_The task_
Copy, in full, each line of the material that holds the word "beets".

_Recorded information_
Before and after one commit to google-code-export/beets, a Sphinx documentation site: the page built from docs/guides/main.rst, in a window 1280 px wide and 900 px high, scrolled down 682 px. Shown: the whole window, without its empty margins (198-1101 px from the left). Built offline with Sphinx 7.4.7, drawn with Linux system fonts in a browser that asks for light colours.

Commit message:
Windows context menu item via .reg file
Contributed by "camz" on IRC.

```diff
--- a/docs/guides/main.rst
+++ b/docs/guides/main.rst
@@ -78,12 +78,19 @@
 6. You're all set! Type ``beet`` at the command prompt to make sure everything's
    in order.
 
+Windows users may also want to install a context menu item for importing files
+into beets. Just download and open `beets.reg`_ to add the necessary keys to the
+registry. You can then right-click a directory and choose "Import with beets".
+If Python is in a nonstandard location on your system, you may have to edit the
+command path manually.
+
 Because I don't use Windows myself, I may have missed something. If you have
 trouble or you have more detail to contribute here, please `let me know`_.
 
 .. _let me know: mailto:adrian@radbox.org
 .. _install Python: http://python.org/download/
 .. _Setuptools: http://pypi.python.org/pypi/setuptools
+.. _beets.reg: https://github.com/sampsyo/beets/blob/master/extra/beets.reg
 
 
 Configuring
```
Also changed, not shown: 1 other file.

---

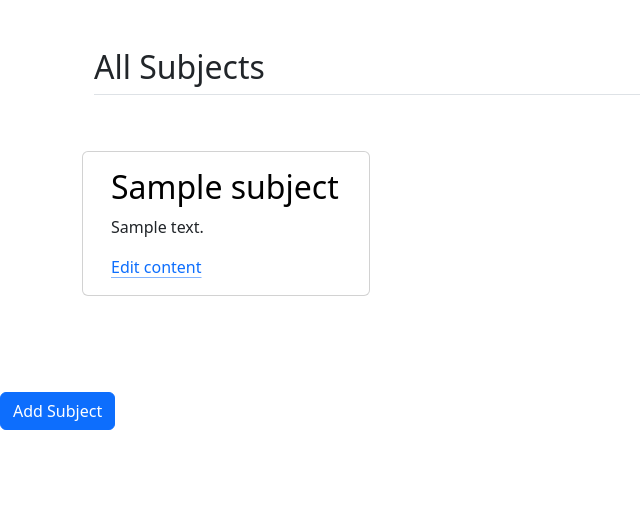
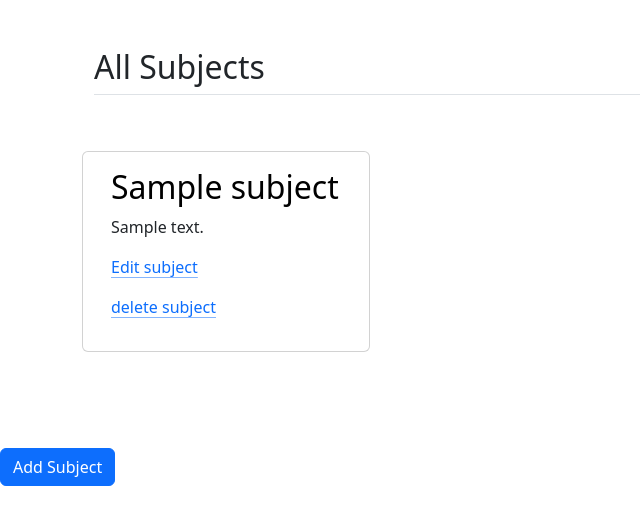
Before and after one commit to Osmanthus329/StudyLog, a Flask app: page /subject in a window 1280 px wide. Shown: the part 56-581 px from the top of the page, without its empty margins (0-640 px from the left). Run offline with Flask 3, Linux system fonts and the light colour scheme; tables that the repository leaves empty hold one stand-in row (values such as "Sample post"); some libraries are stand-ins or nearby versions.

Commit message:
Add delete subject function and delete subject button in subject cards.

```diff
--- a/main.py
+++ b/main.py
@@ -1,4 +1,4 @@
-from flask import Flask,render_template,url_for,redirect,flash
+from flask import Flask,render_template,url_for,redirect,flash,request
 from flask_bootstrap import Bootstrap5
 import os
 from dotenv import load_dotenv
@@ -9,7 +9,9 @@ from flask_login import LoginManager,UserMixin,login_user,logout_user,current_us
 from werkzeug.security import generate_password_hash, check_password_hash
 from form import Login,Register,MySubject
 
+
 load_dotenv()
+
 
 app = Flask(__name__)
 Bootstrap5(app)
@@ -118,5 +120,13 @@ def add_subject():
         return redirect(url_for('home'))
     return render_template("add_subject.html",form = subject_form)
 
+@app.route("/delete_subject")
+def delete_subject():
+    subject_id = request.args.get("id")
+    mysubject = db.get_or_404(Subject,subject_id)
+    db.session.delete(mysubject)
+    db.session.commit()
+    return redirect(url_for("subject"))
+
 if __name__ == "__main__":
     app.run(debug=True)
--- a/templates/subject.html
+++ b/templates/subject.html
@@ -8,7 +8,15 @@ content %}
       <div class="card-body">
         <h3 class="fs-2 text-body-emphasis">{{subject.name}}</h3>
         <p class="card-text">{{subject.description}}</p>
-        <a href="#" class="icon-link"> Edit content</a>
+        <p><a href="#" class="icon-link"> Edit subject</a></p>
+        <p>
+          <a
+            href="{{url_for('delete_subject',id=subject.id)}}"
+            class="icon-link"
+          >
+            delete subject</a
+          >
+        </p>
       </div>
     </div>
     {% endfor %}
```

_Problem solution_
Before and after one commit to google-code-export/beets, a Sphinx documentation site: the page built from docs/guides/main.rst, in a window 1280 px wide and 900 px high, scrolled down 682 px. Shown: the whole window, without its empty margins (198-1101 px from the left). Built offline with Sphinx 7.4.7, drawn with Linux system fonts in a browser that asks for light colours.
+into beets. Just download and open `beets.reg`_ to add the necessary keys to the
+registry. You can then right-click a directory and choose "Import with beets".
+.. _beets.reg: https://github.com/sampsyo/beets/blob/master/extra/beets.reg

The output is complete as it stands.